– Band of Horses
– Having a two-car garage
– When it clicks with a potential customer
– Having family nearby
– A good piece of salmon
– Tortilla chips in sandwiches
– Fig cookies
– When the first sip of beer goes down
– It’s almost time for spring training
– Hearing your kids belly laugh
– Symantec Ghost (see yesterday’s post)
– “Lost” is coming back this week
I’ve been lucky over the years to never have “lost” a hard drive. Until Friday. After turning on my computer, I kept on ending up at the famed “blue screen of death,” no matter which way I booted the machine up. I was scared. Oh, I back everything up to my external drive, but only once a month or so, so I was dreading the thought of all the pictures and music I may have lost.
Enter Ed Sterling, who runs a little company in Bolton, MA called PC House Calls. Here’s a guy who basically goes around to people’s houses and fixes their computers for half the price of the bigger computer fixits out there. He rolled in and the problem was a little more extensive than we had initially thought – a power outage in Maynard had effectively ruined my hard drive. Then he pulls out something BartPE which allows the computer to boot directly from a CD-ROM and on that CD is a Symantec product called Ghost.
To spare you all the boring details, Ghost basically pulls all your data from your machine and moves it to your external drive. Then you can replace your hard drive and Ghost will move it right back to the new drive. Awesome! I was lucky – ALL my data was saved. And I learned how to install a new internal hard drive.
For those of you in the Central Massachusetts area, Ed is your man. GREAT service, affable guy.
Now, remind me to set up weekly backups instead of monthly.
I had a childhood flashback last night. I think I must have been about 9 or 10 years old. At the time, I was really into building car models, mostly old muscle cars, but occasionally newer cars of the time as well. I had this grey Indy Pace Car Mustang that I had built and I think because it was one of the ones that came out really well, I displayed it on my dresser in my bedroom. Here’s where the flashback takes an odd turn. One morning I woke up and there was something in my ear. I remember freaking out and thinking it was a bug, but since it wasn’t moving I quickly realized it wasn’t a bug. After some deft manuvering the mystery “thing” revealed itself – a positively ENORMOUS cluster of ear wax. Gross, yes. I had never seen anything like it. It was sort of hard and dry and I wasn’t sure what had really happened. So not knowing if it was important or not (hey, maybe the doctor needed to put it back in?), I placed it gently into the passenger side seat of the Mustang model, where it must have stayed for months.

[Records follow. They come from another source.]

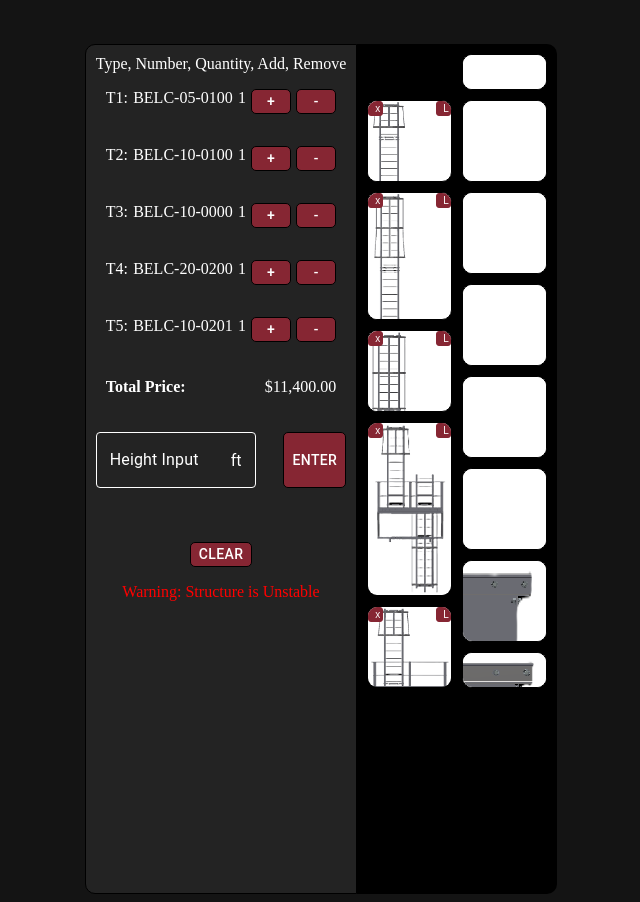
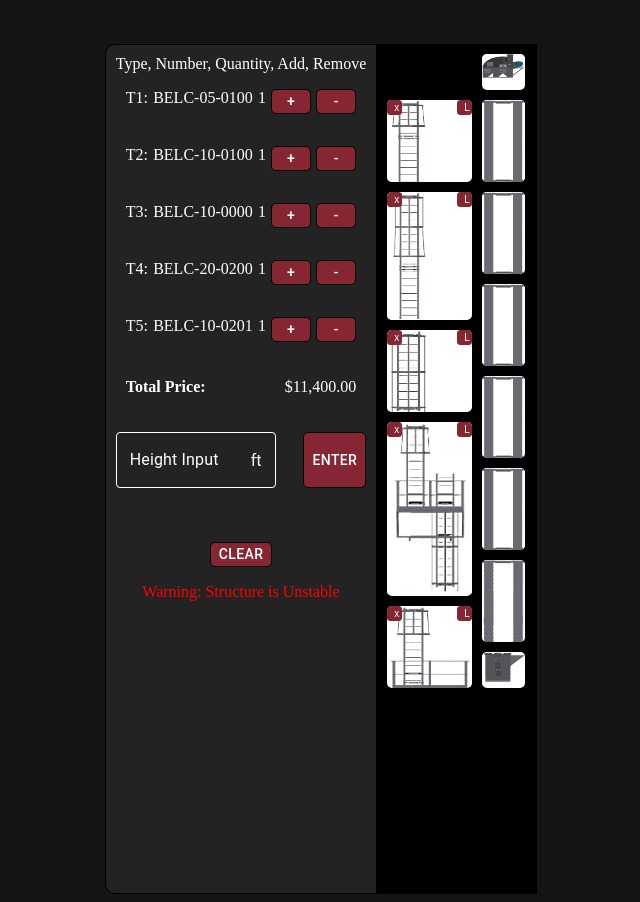
Before and after one commit to Roy1213/All-React-Projects-MC, a React (Create React App) app: page / in a window 1280 px wide. Shown: the whole page, without its empty margins (319-959 px from the left). Built offline with nearby package versions, Linux system fonts and the light colour scheme.

Commit message:
Fixed elevator images.

```diff
--- a/src/ShowcaseLayout.js
+++ b/src/ShowcaseLayout.js
@@ -33,7 +33,7 @@ const ResponsiveReactGridLayout = WidthProvider(Responsive);
 let heights = [4, 6, 4, 8, 4]
 let heightMultiplier = 0.5
 let images = [part1, part2, part3, part4, part5, part6, part7, part8, part9, part10, part11, part12]
-let widths = ['50%', '50%', '50%', '100%', '100%']
+let widths = ['50%', '50%', '50%', '100%', '100%', '100%']
 let containerWidth = 200
 let containerHeight = 850
 let buttonArrayHeight = 75
@@ -157,7 +157,7 @@ export default class ShowcaseLayout extends React.Component {
       return (
         <div key={i} style={{ overflow: 'hidden', background: i == maxIndex ? 'black' : 'white' }}>
             <div style={{ display: 'grid', transform: Data.types[i] > 0 ? '' : 'rotateY(180deg)' }}>
-            {i != maxIndex ? <img src={!l.static ? images[Math.abs(Data.types[i]) - 1] : i == maxIndex - 1 ? images[6] : i == maxIndex - 2 && Data.height % 10 == 0 ? images[7] : i == maxIndex - 2 ? images[8] : i == Data.types.length ? images[10] : images[9]} draggable={false} width={widths[Math.abs(Data.types[i]) - 1]} height={86 * heightMultiplier * heights[Math.abs(Data.types[i]) - 1] / 2} alt={"Part " + Data.types[i]} style={{ gridRow: 1, gridColumn: 1 }} /> : <></>}
+            {i != maxIndex ? <img src={!l.static ? images[Math.abs(Data.types[i]) - 1] : i == maxIndex - 1 ? images[6 - 1] : i == maxIndex - 2 && Data.height % 10 == 0 ? images[7 - 1] : i == maxIndex - 2 ? images[8 - 1] : i == Data.types.length ? images[10 - 1] : images[9 - 1]} draggable={false} width={i < Data.types.length ? widths[Math.abs(Data.types[i]) - 1] : widths[widths.length - 1]} height={i < Data.types.length ? 86 * heightMultiplier * heights[Math.abs(Data.types[i]) - 1] / 2 : '75%'} alt={"Part " + Data.types[i]} style={{ gridRow: 1, gridColumn: 1 }} /> : <></>}
             {!l.static ?
             <div style={{ gridRow: 1, gridColumn: 1, display: 'flex', justifyContent: 'space-between', transform: Data.types[i] > 0 ? '' : 'rotateY(180deg)' }}>
               <button onClick={() => ShowcaseLayout.removeAtIndex(i, showcaseLayout)} style={ShowcaseLayout.buttonStyle2}>x</button>
@@ -279,7 +279,7 @@ export default class ShowcaseLayout extends React.Component {
             {Data.generateWarnings()}
           </div>
         </div>
-        <div style={{ width: containerWidth, maxHeight: containerHeight }}>
+        <div style={{ width: containerWidth * 0.8, maxHeight: containerHeight }}>
           {/* <div>
           Current Breakpoint: {this.state.currentBreakpoint} ({
             this.props.cols[this.state.currentBreakpoint]
@@ -474,7 +474,7 @@ function generateLayout() {
         return {
           x: i == size ? 0 : 1,
           y: i == size ? 0 : i == Data.types.length ? 0 : i < size - 2 ? 1 : (size - (Data.types.length + 2)) * heights[0] * heightMultiplier - heights[0] * heightMultiplier / 2 + (i == size - 1 ? (Data.height % 10 == 0 ? 1 : 2) : 0),
-          w: 1,
+          w: 0.5,
           h: height,
           i: i.toString(),
           static: true,
--- a/src/example-styles.css
+++ b/src/example-styles.css
@@ -44,8 +44,8 @@ body {
   }
   .react-grid-item:not(.react-grid-placeholder) {
     background: white;
-    border: 1px solid black;
-    border-radius: 10px;
+    /* border: 2px solid black; */
+    border-radius: 5px;
   }
   .react-grid-item.resizing {
     opacity: 0.9;
@@ -109,7 +109,7 @@ body {
     opacity: 0.25;
     transition-duration: 100ms;
     z-index: 2;
-    border-radius: 10px;
+    border-radius: 5px;
     -webkit-user-select: none;
     -moz-user-select: none;
     -ms-user-select: none;
```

You always hear about projectile vomiting with children, but until you actually see it, no words really do it justice. One of the, um, joys of having twins is that if one is sick, it is a damn good bet that the other one will be shortly thereafter. This theory was deployed flawlessly here in the house this week. Zachary’s projectile moment came a week ago Friday – I was working, so I missed it. However, this past weekend I had a front row seat for Nathan’s projectile vomit debut – right in his chair as he was being fed – and it was really something. All I can say is that during the gastro episode, it appears as if a small alien has taken over your child’s body. Their face looks more stunned than anything else. When the puking ends, there’s no crying, no tantrum, no befuddled baby. He’s just sitting there, looking around as if what had just happened was no big deal. And it isn’t, because YOU are the one cleaning it up and freaking out.
Look, I used to be a little mortified about the prospect of cleaning up child vomit. Or a very messy diaper. I always thought that if I saw vomit of any kind, I’d follow shortly with my own version of it. But each time something gross happens, I’m stunned to find out that it doesn’t really affect me. Perhaps I’m just too dialed into the health of the kid to really think about how gross it is. Or maybe it’s just less gross than I always thought it was. I’ve always been afraid of puke. Don’t know why. But my suddenly iron stomach is….well…..a pleasant surprise. I mean, I won’t be scouring the internet for disgusting moments or anything, but…….it kind of feels like progress.